Not usually an accessory on a fashion runway, the not-s0-illicit substance was actually a rather fitting addition, considering rappers Snoop Dogg and Wiz Khalifa were the headliners of the weekend. The rappers weren’t debuting collections of their own, but rather working alongside well-established brands of the West Coast variety. And they brought some joints to celebrate the occasion.
Snoop Dogg’s partnership with Joyrich was notable for a few reasons. For one, it was the first time the rapper has put his touch on a fashion collection since his Rich And Infamous clothing line shut down in 2010. It also marked the design debut of his son, Cordell Broadus, who was the creative director for the range of plaid PJ pants, fuzzy hooded jackets and sweatpants with one leg rolled up. And seeing as all good things happen in threes, this range also marks the 10 year anniversary of Joyrich, the street wear label founded by Tom Hirota.
Considering the set of the show was littered with vintage lowriders, most of the models were donning blue bandanas (some of which were even fashioned into skimpy bikinis) and had heavy gold chains, the inspiration for the range was rather obvious: it was Snoop Dogg himself. While the t-shirts featured dog graphics, a nod to the origin of the rapper’s name, the number 93 was also strewn about, in reference to the year his first album, Doggystyle, was released.

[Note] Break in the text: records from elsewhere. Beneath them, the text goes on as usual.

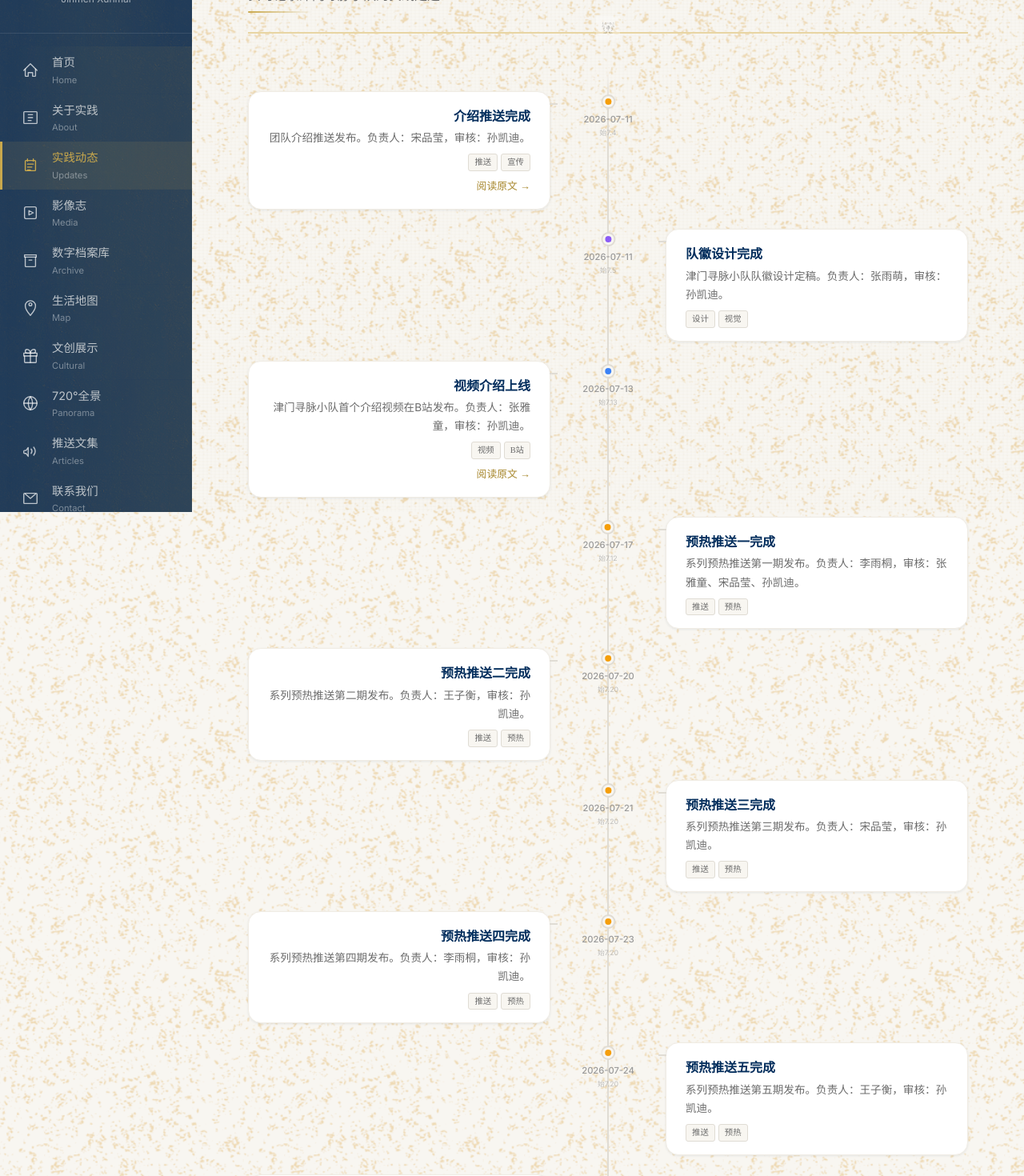
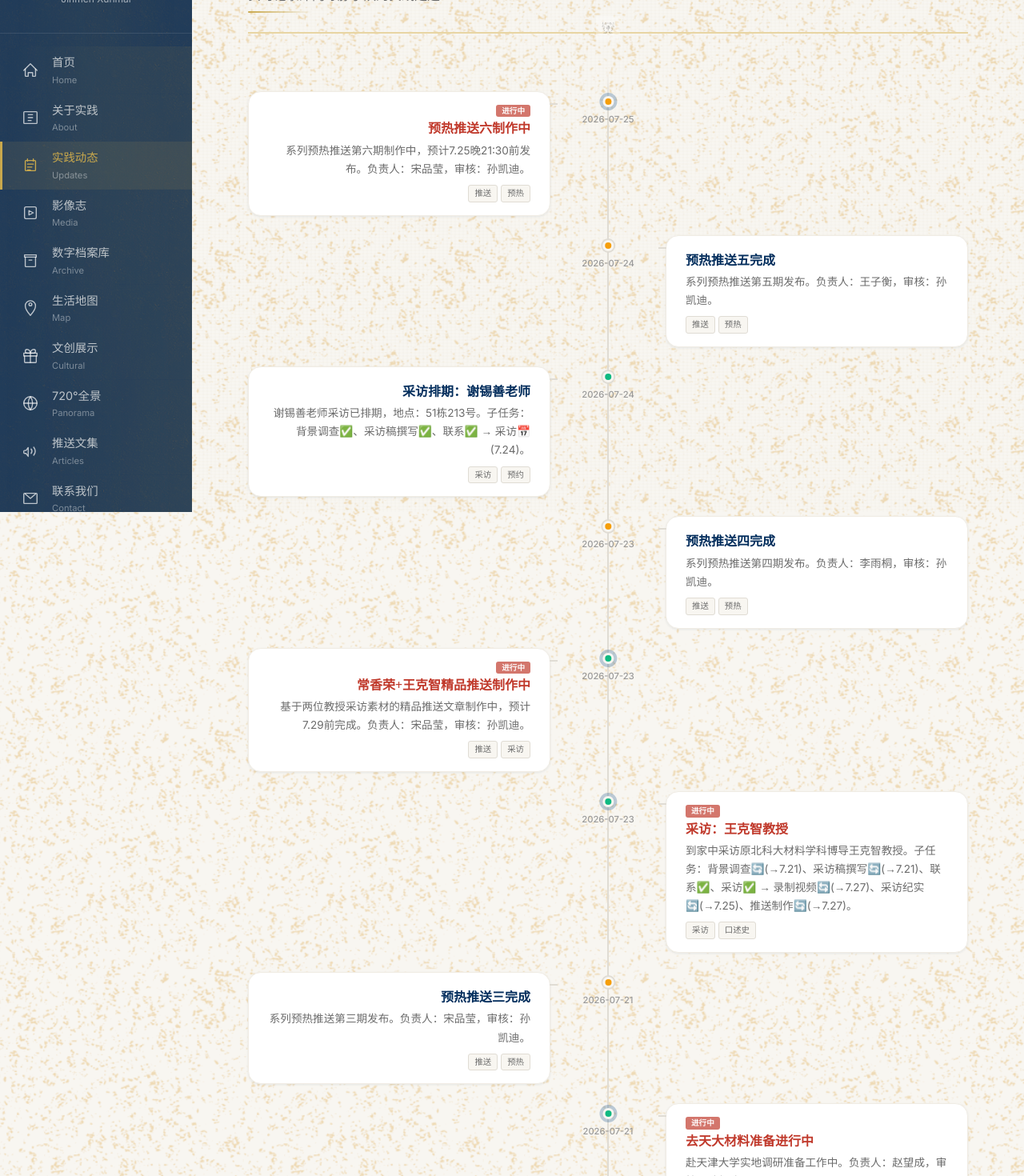
Before and after one commit to ottoapocalypse-beep/jinmen-xunmai, a Vue app: page /#/activity in a window 1280 px wide. Shown: the part 160-1630 px from the top of the page at 80% size. Built offline with nearby package versions, Linux system fonts and the light colour scheme.

Commit message:
Revert "fix: 时间轴按文件顺序排列 + 每项后跟开始日期"
This reverts commit d70a5907f630906844df74df4c7a451655ca274d.

```diff
--- a/src/data/activities.ts
+++ b/src/data/activities.ts
@@ -2,8 +2,6 @@ export interface Activity {
   id: string
   title: string
   date: string
-  /** 开始日期 */
-  startDate?: string
   summary: string
   cover?: string
   link?: string
@@ -17,78 +15,106 @@ export const activities: Activity[] = [
   // 一、团队公共任务（序1～14）
   // ═══════════════════════════════════
   {
-    id: 'act-1', title: '介绍推送完成',      date: '2026-07-11', startDate: '7.4',
+    id: 'act-1',
+    title: '介绍推送完成',
+    date: '2026-07-11',
     summary: '团队介绍推送发布。负责人：宋品莹，审核：孙凯迪。',
     link: 'https://mp.weixin.qq.com/s/HzjxSXjgTGitKw4I5pmZrA',
     tags: ['推送', '宣传'],
   },
   {
-    id: 'act-2', title: '队徽设计完成',      date: '2026-07-11', startDate: '7.5',
+    id: 'act-2',
+    title: '队徽设计完成',
+    date: '2026-07-11',
     summary: '津门寻脉小队队徽设计定稿。负责人：张雨萌，审核：孙凯迪。',
     tags: ['设计', '视觉'],
   },
   {
-    id: 'act-3', title: '视频介绍上线',      date: '2026-07-13', startDate: '7.13',
+    id: 'act-3',
+    title: '视频介绍上线',
+    date: '2026-07-13',
     summary: '津门寻脉小队首个介绍视频在B站发布。负责人：张雅童，审核：孙凯迪。',
     link: 'https://www.bilibili.com/video/av116928974690924/',
     tags: ['视频', 'B站'],
   },
   {
-    id: 'act-4', title: '预热推送一完成',    date: '2026-07-17', startDate: '7.12',
+    id: 'act-4',
+    title: '预热推送一完成',
+    date: '2026-07-17',
     summary: '系列预热推送第一期发布。负责人：李雨桐，审核：张雅童、宋品莹、孙凯迪。',
     tags: ['推送', '预热'],
   },
   {
-    id: 'act-5', title: '预热推送二完成',    date: '2026-07-20', startDate: '7.20',
+    id: 'act-5',
+    title: '预热推送二完成',
+    date: '2026-07-20',
     summary: '系列预热推送第二期发布。负责人：王子衡，审核：孙凯迪。',
     tags: ['推送', '预热'],
   },
   {
-    id: 'act-6', title: '预热推送三完成',    date: '2026-07-21', startDate: '7.20',
+    id: 'act-6',
+    title: '预热推送三完成',
+    date: '2026-07-21',
     summary: '系列预热推送第三期发布。负责人：宋品莹，审核：孙凯迪。',
     tags: ['推送', '预热'],
   },
   {
-    id: 'act-7', title: '预热推送四完成',    date: '2026-07-23', startDate: '7.20',
+    id: 'act-7',
+    title: '预热推送四完成',
+    date: '2026-07-23',
     summary: '系列预热推送第四期发布。负责人：李雨桐，审核：孙凯迪。',
     tags: ['推送', '预热'],
   },
   {
-    id: 'act-8', title: '预热推送五完成',    date: '2026-07-24', startDate: '7.20',
+    id: 'act-8',
+    title: '预热推送五完成',
+    date: '2026-07-24',
     summary: '系列预热推送第五期发布。负责人：王子衡，审核：孙凯迪。',
     tags: ['推送', '预热'],
   },
   {
-    id: 'act-9', title: '预热推送六制作中',  date: '2026-07-25', startDate: '7.20',
+    id: 'act-9',
+    title: '预热推送六制作中',
+    date: '2026-07-25',
     summary: '系列预热推送第六期制作中，预计7.25晚21:30前发布。负责人：宋品莹，审核：孙凯迪。',
     tags: ['推送', '预热'],
     active: true,
   },
   {
-    id: 'act-10', title: '队伍介绍完成',     date: '2026-07-16', startDate: '7.15',
+    id: 'act-10',
+    title: '队伍介绍完成',
+    date: '2026-07-16',
     summary: '团队队伍介绍编写完成。负责人：宋品莹，审核：孙凯迪。',
     tags: ['动态', '团队'],
   },
   {
-    id: 'act-11', title: '网站搭建进行中',   date: '2026-07-11', startDate: '7.11',
+    id: 'act-11',
+    title: '网站搭建进行中',
+    date: '2026-07-11',
     summary: '津门寻脉·数字档案馆网站启动开发。负责人：施建锐，审核：孙凯迪。',
     tags: ['开发', '网站'],
     active: true,
   },
   {
-    id: 'act-12', title: '常香荣+王克智精品推送制作中', date: '2026-07-23', startDate: '7.23',
+    id: 'act-12',
+    title: '常香荣+王克智精品推送制作中',
+    date: '2026-07-23',
     summary: '基于两位教授采访素材的精品推送文章制作中，预计7.29前完成。负责人：宋品莹，审核：孙凯迪。',
     tags: ['推送', '采访'],
     active: true,
   },
   {
-    id: 'act-13', title: '去天大材料准备进行中', date: '2026-07-21', startDate: '7.21',
+    id: 'act-13',
+    title: '去天大材料准备进行中',
+    date: '2026-07-21',
     summary: '赴天津大学实地调研准备工作中。负责人：赵望成，审核：孙凯迪。',
     tags: ['动态', '调研'],
     active: true,
   },
   {
-    id: 'act-14', title: '绘画大赛参与进行中', date: '2026-07-16', startDate: '7.16',
+    id: 'act-14',
+    title: '绘画大赛参与进行中',
+    date: '2026-07-16',
     summary: '围绕校史主题的绘画大赛创作进行中。负责人：张雨萌，审核：孙凯迪。',
     tags: ['创作', '设计'],
     active: true,
@@ -98,19 +124,25 @@ export const activities: Activity[] = [
   // 二、教授采访任务（仅已联系好）
   // ═══════════════════════════════════
   {
-    id: 'act-15', title: '采访：常香荣老师', date: '2026-07-19', startDate: '7.17',
+    id: 'act-15',
+    title: '采访：常香荣老师',
+    date: '2026-07-19',
     summary: '校史馆采访常香荣老师。子任务：背景调查✅、采访稿撰写✅、联系✅、采访✅ → 录制视频🔄(→7.25)、采访纪实稿🔄(→7.24)、推送制作🔄(→7.26)。',
     tags: ['采访', '校史馆'],
     active: true,
   },
   {
-    id: 'act-16', title: '采访：王克智教授', date: '2026-07-23', startDate: '7.17',
+    id: 'act-16',
+    title: '采访：王克智教授',
+    date: '2026-07-23',
     summary: '到家中采访原北科大材料学科博导王克智教授。子任务：背景调查🔄(→7.21)、采访稿撰写🔄(→7.21)、联系✅、采访✅ → 录制视频🔄(→7.27)、采访纪实🔄(→7.25)、推送制作🔄(→7.27)。',
     tags: ['采访', '口述史'],
     active: true,
   },
   {
-    id: 'act-17', title: '采访排期：谢锡善老师', date: '2026-07-24', startDate: '7.17',
+    id: 'act-17',
+    title: '采访排期：谢锡善老师',
+    date: '2026-07-24',
     summary: '谢锡善老师采访已排期，地点：51栋213号。子任务：背景调查✅、采访稿撰写✅、联系✅ → 采访📅(7.24)。',
     tags: ['采访', '预约'],
   },
--- a/src/views/Activity.vue
+++ b/src/views/Activity.vue
@@ -16,8 +16,8 @@ const laneColors: Record<string, string> = {
   promotion: '#F59E0B', dev: '#EC4899', team: '#6B7280',
 }
 
-// 按文件顺序展示（序1开始）
-const activitiesList = activities
+// 按日期倒序排列
+const sorted = [...activities].sort((a, b) => b.date.localeCompare(a.date))
 </script>
 
 <template>
@@ -28,7 +28,7 @@ const activitiesList = activities
       <p>实时记录津门寻脉小队的实践足迹</p>
     </div>
 
-    <div v-if="activitiesList.length === 0" class="empty-state">
+    <div v-if="sorted.length === 0" class="empty-state">
       <div class="empty-icon"><NavIcon name="empty" :size="48" /></div>
       <div class="empty-text">暂无内容，敬请期待</div>
     </div>
@@ -38,7 +38,7 @@ const activitiesList = activities
       <div class="tl-axis" />
 
       <div
-        v-for="(act, idx) in activitiesList"
+        v-for="(act, idx) in sorted"
         :key="act.id"
         :class="['tl-item', { active: act.active, left: idx % 2 === 0, right: idx % 2 !== 0 }]"
       >
@@ -65,7 +65,6 @@ const activitiesList = activities
             <div v-if="act.active" class="tl-pulse" />
           </div>
           <time class="tl-axis-date">{{ act.date }}</time>
-          <span v-if="act.startDate" class="tl-axis-start">始{{ act.startDate }}</span>
         </div>
 
         <!-- 右侧卡片 -->
@@ -159,16 +158,6 @@ const activitiesList = activities
   font-size: 0.7rem;
   color: var(--color-text-light);
   font-weight: 500;
-  white-space: nowrap;
-  text-align: center;
-}
-
-.tl-axis-start {
-  display: block;
-  font-family: var(--font-sans);
-  font-size: 0.55rem;
-  color: var(--color-text-light);
-  opacity: 0.6;
   white-space: nowrap;
   text-align: center;
 }
@@ -429,9 +418,5 @@ const activitiesList = activities
   .tl-axis-date {
     font-size: 0.6rem;
   }
-
-  .tl-axis-start {
-    font-size: 0.5rem;
-  }
 }
 </style>
```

While girls in bikinis gyrated alongside the cars, duos of models casually strolled by, all of whom wore socks with their shower slides. It may have been as far from the traditional runway stomp as one could get—with Snoop Dogg DJing from a booth in the middle of the floor—but it still entertained and enthralled the audience.
On the other hand, it would be generous to consider the fruits of Wiz Khalifa‘s collaboration with 424 and Pleasures to be actual fashion. The range was mostly just yellow sweatshirts with “Four Two Four” spelled down the arm and a pair of black sweatpants from Pleasures with a stripe of checkered fabric down the side. But at least the rapper performed on an actual elevated catwalk. He even donned an iteration of the aforementioned outfit, but his sweatshirt was of the zippered variety. Fans of Khalifa might recognize that the colors of the clothing paid homage to one of his most famous songs: “Black and Yellow.”
Of course Wiz Khalifa entirely abandoned his shirt and sweatshirt to rap alongside the rest of his Taylor Gang crew, including Juicy J and Ty Dolla $ign. And yes, they did light up while performing hits like “We Dem Boyz,” encouraging the rest of the sold out theater to also light their joints. It was truly audience participation on a higher level.
For years, the fashion industry has pondered how to turn the traditional fashion show setup into something more interactive and something that pertains to more than just the front row of top editors. Now we know the answer: just bring in some rappers.